ISTANBUL - An Istanbul court on Friday again handed a 10-month suspended jail term to world-renowned Turkish pianist Fazil Say during a retrial over social media posts deemed religiously offensive, his lawyer said.
Say, who was not present at Friday's hearing, was also placed on a two-year probation, his lawyer Meltem Akyol told AFP, adding that he planned to appeal the verdict.
Say was originally sentenced on April 15 for allegedly inciting religious hatred and insulting Islamic values in a series of tweets he posted last year.
A higher Istanbul court then overturned the conviction on "procedural flaws" and a retrial was ordered.
On Friday, the 43-year-old virtuoso, who has played with the philharmonic orchestras of Berlin, New York, Tokyo and Israel, shrugged off his sentence.
"Tomorrow, I will continue to live and to produce," he wrote in a tweet. "By continuing to live, by continuing to think as a free man, I will produce even better work."

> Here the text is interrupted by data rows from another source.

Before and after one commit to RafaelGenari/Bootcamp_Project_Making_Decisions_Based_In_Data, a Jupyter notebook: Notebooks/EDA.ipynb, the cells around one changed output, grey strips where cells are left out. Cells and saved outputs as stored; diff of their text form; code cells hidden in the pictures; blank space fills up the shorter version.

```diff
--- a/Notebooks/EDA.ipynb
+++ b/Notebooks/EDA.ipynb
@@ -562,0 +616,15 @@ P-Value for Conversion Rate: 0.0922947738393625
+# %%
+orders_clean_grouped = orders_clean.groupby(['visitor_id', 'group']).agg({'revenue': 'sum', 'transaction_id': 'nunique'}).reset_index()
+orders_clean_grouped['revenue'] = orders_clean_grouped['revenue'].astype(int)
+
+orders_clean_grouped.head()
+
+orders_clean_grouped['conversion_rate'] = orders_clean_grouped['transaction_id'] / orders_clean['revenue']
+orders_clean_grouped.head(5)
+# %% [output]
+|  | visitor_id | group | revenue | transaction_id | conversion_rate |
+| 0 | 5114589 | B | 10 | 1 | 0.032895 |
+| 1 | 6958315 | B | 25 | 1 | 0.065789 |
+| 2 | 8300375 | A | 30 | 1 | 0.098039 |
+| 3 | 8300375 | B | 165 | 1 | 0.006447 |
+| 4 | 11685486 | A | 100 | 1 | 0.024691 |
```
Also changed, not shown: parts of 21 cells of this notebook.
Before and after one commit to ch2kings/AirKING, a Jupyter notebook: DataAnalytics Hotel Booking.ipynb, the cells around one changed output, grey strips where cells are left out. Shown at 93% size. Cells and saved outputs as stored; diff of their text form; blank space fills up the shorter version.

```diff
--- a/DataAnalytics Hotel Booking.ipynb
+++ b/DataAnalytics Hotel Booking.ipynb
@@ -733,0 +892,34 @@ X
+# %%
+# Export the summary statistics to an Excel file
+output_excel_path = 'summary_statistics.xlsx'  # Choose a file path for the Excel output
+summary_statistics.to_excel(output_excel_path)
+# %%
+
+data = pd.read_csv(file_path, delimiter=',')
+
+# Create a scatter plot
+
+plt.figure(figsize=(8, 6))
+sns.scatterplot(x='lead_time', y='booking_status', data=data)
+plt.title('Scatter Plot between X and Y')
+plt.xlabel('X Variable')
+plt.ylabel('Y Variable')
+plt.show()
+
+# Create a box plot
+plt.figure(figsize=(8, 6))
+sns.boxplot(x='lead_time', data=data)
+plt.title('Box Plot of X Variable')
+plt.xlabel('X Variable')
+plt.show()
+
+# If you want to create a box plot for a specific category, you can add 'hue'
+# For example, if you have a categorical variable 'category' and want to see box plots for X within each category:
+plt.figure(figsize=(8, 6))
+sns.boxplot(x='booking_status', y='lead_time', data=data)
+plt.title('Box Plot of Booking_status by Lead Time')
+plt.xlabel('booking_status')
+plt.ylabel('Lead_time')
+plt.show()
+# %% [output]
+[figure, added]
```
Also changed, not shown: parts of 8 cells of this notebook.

Say was prosecuted for a series of tweets criticising Muslims, one of which said: "I am not sure if you have also realised it, but all the pricks, low-lives, buffoons, thieves, jesters, they are all Allahists. Is this a paradox?"
Another tweet which prosecutors say explicitly insulted religious values, questions why a call to prayer was so short.
"The muezzin (traditional Muslim prayer leader) finished the evening prayers in 22 seconds ... Why are you in such a hurry? A lover? A raki table?" he tweeted, referring to Turkish strong alcoholic drink.
The high-profile case has irked secular Turks, who are worried about what they see a creeping Islamic conservatism in the predominantly Muslim country.
Say has accused the Islamic-rooted Justice and Development Party (AKP) of Prime Minister Recep Tayyip Erdogan, of being behind the case against him.
The case has also stoked fears of growing restrictions on freedom of expression in a country which has long sought to join the European Union.
Dozens of journalists are in detention in Turkey, as well as lawyers, politicians and lawmakers -- most of them accused of plotting against the government or having links with the outlawed Kurdish rebel movement the Kurdistan Workers' Party (PKK).